== WHAT YOU WILL DO ==
An exact reprint of the listing is required, with no pictures included.

____

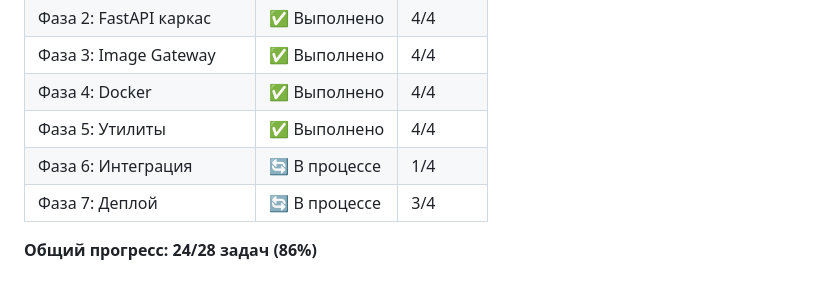
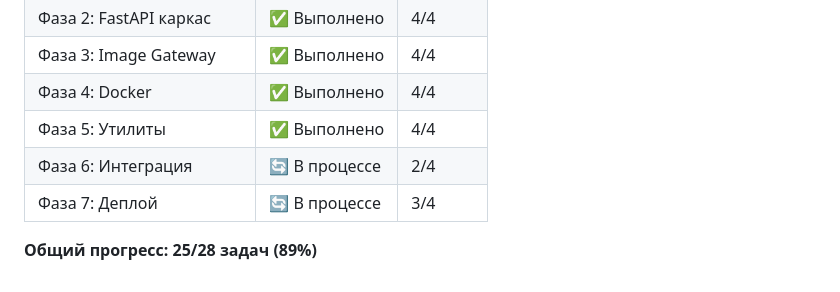
Before and after one commit to Whatdidu/MOLT_Slazhivanie_FaceRecVisitLog, a Markdown page: docs/TASKS_INFRASTRUCTURE.md, the part around one of its changes. Rendered like a GitHub page.

Commit message:
docs: mark TASK-INF-022 (Employees router) as completed
Employees router was already integrated in main.py.
Progress: 25/28 tasks (89%)

Co-Authored-By: Claude Opus 4.5 <noreply@anthropic.com>

```diff
--- a/docs/TASKS_INFRASTRUCTURE.md
+++ b/docs/TASKS_INFRASTRUCTURE.md
@@ -198,7 +198,7 @@ httpx>=0.25.0
 | Фаза 3: Image Gateway | ✅ Выполнено | 4/4 |
 | Фаза 4: Docker | ✅ Выполнено | 4/4 |
 | Фаза 5: Утилиты | ✅ Выполнено | 4/4 |
-| Фаза 6: Интеграция | 🔄 В процессе | 1/4 |
+| Фаза 6: Интеграция | 🔄 В процессе | 2/4 |
 | Фаза 7: Деплой | 🔄 В процессе | 3/4 |
 
-**Общий прогресс: 24/28 задач (86%)**
+**Общий прогресс: 25/28 задач (89%)**
```
Also changed, not shown: other parts of docs/TASKS_INFRASTRUCTURE.md (+1 -1 lines).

____

== TASK RESPONSE ==
Before and after one commit to Whatdidu/MOLT_Slazhivanie_FaceRecVisitLog, a Markdown page: docs/TASKS_INFRASTRUCTURE.md, the part around one of its changes. Rendered like a GitHub page.

Commit message:
docs: mark TASK-INF-022 (Employees router) as completed
Employees router was already integrated in main.py.
Progress: 25/28 tasks (89%)

Co-Authored-By: Claude Opus 4.5 <noreply@anthropic.com>

```diff
--- a/docs/TASKS_INFRASTRUCTURE.md
+++ b/docs/TASKS_INFRASTRUCTURE.md
@@ -198,7 +198,7 @@ httpx>=0.25.0
 | Фаза 3: Image Gateway | ✅ Выполнено | 4/4 |
 | Фаза 4: Docker | ✅ Выполнено | 4/4 |
 | Фаза 5: Утилиты | ✅ Выполнено | 4/4 |
-| Фаза 6: Интеграция | 🔄 В процессе | 1/4 |
+| Фаза 6: Интеграция | 🔄 В процессе | 2/4 |
 | Фаза 7: Деплой | 🔄 В процессе | 3/4 |
 
-**Общий прогресс: 24/28 задач (86%)**
+**Общий прогресс: 25/28 задач (89%)**
```
Also changed, not shown: other parts of docs/TASKS_INFRASTRUCTURE.md (+1 -1 lines).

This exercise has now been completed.